Warriors' offensive line stamped: Made in Hawai'i
By Stephen Tsai
Advertiser Staff Writer
|Like his fellow offensive linemen, Lahainaluna graduate Lui Fuata is of Samoan ancestry. "It's kind of a trippy thing to think about," says Fuata.
Advertiser library photo Aug. 22, 2001
Moenoa shrugged, then smiled, acknowledging how Cavanaugh resembled an actor in a poorly dubbed movie.
"I shouldn't have taught him how to say 'no' in Samoan," Moenoa said. "All I get is 'no.' Everytime he calls me it's 'no.' I'm getting the bad end of it. I think I taught him the wrong word."
"Some phrases are good to know," said Cavanaugh, an Irish Catholic who was raised on the East Coast.
They might come in handy this coming season. If the depth chart in spring practice remains unchanged, for the first time since becoming a Division I football program nearly 30 years ago, UH will have a starting offensive line comprised entirely of local players. What's more, each of the tentative starters left tackle Wayne Hunter, left guard Lui Fuata, center Moenoa, right guard Vince Manuwai and right tackle Ryan Santos is of Samoan ancestry.
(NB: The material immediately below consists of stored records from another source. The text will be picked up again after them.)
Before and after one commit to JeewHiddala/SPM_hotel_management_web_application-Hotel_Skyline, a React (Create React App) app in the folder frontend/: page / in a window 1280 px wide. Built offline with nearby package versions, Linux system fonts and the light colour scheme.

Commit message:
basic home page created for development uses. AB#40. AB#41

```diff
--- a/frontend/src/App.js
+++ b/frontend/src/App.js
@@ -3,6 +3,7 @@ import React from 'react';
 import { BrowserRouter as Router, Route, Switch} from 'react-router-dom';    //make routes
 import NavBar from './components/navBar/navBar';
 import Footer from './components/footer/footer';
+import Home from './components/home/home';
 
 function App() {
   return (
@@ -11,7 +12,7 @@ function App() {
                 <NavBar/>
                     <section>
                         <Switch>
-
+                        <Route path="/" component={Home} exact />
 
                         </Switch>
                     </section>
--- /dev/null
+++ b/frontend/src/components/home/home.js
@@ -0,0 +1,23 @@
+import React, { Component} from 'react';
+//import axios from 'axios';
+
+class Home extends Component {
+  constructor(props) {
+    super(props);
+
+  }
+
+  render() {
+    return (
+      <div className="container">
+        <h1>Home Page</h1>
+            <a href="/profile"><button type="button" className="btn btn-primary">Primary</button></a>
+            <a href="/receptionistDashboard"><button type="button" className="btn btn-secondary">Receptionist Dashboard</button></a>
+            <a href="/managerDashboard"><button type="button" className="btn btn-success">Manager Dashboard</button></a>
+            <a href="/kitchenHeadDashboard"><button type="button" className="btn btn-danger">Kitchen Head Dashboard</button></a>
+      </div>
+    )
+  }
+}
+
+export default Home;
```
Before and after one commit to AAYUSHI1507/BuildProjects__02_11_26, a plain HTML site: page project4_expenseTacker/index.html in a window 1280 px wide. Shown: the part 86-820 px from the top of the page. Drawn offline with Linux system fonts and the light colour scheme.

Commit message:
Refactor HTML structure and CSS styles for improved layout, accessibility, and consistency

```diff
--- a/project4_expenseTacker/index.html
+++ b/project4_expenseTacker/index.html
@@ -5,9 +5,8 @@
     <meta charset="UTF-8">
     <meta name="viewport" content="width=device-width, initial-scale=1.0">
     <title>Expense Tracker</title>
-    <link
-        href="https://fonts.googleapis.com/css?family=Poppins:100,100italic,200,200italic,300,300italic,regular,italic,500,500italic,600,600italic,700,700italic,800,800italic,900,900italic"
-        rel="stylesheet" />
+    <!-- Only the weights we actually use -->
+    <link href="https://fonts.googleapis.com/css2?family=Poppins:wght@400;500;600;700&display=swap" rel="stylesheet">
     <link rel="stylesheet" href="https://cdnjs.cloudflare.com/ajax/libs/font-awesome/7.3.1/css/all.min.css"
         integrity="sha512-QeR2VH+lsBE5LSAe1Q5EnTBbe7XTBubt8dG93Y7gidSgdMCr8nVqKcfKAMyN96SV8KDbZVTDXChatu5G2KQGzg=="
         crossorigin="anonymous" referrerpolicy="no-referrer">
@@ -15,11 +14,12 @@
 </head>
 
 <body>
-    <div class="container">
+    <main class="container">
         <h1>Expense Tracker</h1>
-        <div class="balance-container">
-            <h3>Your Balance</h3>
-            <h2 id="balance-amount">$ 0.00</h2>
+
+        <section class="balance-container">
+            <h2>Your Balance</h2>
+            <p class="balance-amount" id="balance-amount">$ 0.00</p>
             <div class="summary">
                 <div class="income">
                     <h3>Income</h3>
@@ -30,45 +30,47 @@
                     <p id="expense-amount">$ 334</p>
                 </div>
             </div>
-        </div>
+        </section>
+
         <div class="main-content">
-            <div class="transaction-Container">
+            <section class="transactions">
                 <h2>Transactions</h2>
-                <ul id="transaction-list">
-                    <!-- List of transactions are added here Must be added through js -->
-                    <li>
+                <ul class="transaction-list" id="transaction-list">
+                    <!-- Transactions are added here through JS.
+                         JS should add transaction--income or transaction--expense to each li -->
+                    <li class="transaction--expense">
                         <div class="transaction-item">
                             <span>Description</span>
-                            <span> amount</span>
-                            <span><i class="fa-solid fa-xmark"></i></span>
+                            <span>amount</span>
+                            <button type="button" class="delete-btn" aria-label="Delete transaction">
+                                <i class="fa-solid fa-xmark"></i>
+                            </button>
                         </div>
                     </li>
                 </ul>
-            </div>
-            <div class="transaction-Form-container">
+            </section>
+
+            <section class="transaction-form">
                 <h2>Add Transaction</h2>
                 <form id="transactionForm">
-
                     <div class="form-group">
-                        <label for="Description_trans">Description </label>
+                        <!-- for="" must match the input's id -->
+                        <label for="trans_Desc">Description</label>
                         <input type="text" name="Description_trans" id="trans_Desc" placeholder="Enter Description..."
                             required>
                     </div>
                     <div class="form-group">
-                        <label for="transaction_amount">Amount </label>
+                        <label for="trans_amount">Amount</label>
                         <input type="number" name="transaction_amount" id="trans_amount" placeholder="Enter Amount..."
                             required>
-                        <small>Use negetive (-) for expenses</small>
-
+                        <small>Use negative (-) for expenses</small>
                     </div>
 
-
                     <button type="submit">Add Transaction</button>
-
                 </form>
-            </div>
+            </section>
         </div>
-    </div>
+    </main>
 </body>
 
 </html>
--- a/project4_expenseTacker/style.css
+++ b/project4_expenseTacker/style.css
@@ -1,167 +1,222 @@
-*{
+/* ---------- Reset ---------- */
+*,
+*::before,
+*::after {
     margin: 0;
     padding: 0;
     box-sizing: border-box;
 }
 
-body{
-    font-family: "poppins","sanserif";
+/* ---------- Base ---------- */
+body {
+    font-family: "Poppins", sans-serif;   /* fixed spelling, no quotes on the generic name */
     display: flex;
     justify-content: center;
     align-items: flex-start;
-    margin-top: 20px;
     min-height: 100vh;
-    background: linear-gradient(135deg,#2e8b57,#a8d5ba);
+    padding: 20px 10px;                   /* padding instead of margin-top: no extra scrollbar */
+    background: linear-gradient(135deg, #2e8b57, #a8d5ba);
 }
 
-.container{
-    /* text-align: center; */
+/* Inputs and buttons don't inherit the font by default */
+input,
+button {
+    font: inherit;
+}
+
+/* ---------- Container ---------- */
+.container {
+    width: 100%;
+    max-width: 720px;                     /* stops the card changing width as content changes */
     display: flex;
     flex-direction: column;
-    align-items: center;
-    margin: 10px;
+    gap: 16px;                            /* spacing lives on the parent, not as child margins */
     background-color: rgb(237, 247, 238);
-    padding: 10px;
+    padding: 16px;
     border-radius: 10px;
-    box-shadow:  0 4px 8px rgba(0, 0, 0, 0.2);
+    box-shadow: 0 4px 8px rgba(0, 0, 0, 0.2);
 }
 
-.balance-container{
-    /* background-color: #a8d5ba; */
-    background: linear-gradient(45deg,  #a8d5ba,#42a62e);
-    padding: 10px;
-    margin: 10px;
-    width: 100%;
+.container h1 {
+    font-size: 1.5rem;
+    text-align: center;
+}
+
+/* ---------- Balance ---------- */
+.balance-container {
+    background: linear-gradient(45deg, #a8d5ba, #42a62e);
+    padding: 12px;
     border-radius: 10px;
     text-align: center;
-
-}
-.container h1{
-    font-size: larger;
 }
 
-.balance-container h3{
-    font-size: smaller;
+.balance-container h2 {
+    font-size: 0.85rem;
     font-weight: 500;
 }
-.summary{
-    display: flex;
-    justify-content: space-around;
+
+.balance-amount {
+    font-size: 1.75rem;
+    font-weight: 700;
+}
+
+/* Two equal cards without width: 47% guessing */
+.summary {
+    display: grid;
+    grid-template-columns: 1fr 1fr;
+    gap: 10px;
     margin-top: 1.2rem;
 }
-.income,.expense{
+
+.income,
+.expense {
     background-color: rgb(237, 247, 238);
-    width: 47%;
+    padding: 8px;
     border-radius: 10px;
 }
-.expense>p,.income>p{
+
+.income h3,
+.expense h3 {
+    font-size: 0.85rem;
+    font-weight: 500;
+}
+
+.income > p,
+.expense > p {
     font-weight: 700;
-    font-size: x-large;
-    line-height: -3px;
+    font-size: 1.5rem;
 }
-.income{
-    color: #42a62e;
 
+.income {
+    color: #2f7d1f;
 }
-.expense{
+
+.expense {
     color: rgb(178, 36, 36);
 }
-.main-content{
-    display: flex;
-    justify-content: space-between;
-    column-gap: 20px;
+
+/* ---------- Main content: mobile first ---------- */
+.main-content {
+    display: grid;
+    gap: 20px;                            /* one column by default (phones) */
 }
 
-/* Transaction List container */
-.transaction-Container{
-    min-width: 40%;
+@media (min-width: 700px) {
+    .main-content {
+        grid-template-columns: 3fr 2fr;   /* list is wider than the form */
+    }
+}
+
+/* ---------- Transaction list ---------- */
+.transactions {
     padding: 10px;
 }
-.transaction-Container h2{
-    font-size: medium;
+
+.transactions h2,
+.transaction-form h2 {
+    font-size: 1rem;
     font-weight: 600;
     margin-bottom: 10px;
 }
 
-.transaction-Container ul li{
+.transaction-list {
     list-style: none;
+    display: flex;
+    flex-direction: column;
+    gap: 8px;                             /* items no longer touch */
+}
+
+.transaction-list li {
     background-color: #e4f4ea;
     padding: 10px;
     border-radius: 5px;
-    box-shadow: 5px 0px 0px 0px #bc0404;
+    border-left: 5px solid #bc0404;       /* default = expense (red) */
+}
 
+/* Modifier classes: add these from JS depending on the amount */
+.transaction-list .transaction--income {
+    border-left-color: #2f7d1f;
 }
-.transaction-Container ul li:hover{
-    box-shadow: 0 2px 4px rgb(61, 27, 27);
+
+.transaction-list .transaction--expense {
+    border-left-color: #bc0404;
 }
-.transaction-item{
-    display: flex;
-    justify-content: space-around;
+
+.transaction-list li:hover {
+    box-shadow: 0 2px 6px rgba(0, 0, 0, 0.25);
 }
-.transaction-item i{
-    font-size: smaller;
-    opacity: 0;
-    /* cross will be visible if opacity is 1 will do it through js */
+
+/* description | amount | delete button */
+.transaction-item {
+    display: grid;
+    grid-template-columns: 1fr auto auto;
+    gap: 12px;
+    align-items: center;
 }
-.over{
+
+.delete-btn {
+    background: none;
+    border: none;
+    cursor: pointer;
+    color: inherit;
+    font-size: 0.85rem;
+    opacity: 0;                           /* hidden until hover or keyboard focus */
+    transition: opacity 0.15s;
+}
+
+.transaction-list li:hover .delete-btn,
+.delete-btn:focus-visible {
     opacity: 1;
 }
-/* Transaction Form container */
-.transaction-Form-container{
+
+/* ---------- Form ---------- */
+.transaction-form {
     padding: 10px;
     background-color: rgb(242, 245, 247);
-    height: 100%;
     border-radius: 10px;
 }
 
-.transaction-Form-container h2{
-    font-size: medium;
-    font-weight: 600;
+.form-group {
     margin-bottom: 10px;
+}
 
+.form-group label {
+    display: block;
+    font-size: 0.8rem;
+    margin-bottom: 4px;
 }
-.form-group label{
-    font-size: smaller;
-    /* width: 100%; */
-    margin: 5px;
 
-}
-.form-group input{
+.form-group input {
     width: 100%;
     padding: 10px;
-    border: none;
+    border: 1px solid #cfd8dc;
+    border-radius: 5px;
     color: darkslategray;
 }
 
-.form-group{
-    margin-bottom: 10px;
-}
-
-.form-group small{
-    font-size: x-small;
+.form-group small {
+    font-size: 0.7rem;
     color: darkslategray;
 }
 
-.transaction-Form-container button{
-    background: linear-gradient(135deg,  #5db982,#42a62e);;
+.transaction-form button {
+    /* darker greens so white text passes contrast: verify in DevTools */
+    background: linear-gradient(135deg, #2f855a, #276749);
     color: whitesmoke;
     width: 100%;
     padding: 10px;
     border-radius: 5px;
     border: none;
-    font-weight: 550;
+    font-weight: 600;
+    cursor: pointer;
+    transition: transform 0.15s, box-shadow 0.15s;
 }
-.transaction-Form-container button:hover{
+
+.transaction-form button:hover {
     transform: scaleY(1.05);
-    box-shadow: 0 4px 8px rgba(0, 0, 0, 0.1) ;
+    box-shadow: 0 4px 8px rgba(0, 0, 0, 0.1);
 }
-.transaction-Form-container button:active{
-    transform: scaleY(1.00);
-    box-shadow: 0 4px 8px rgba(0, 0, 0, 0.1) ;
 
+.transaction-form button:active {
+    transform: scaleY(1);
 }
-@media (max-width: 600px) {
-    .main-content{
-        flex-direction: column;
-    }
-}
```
"It's kind of a trippy thing to think about," Fuata said. "It's like we have all of the usos (brothers) over here trying to represent. It's just amazing."
Said Hunter: "This is good because it gives a lot of exposure to the Samoan community. I hope a lot of young Samoan people can look at us and say, 'If they can make it, we can make it.' "
When he was hired as UH head coach in 1999, June Jones vowed to sign more Hawai'i recruits.
"It's proven there's a lot of talent in Hawai'i," Jones said. "I just think, per capita, there are more Division I players in Hawai'i than anywhere else. It's always been that way."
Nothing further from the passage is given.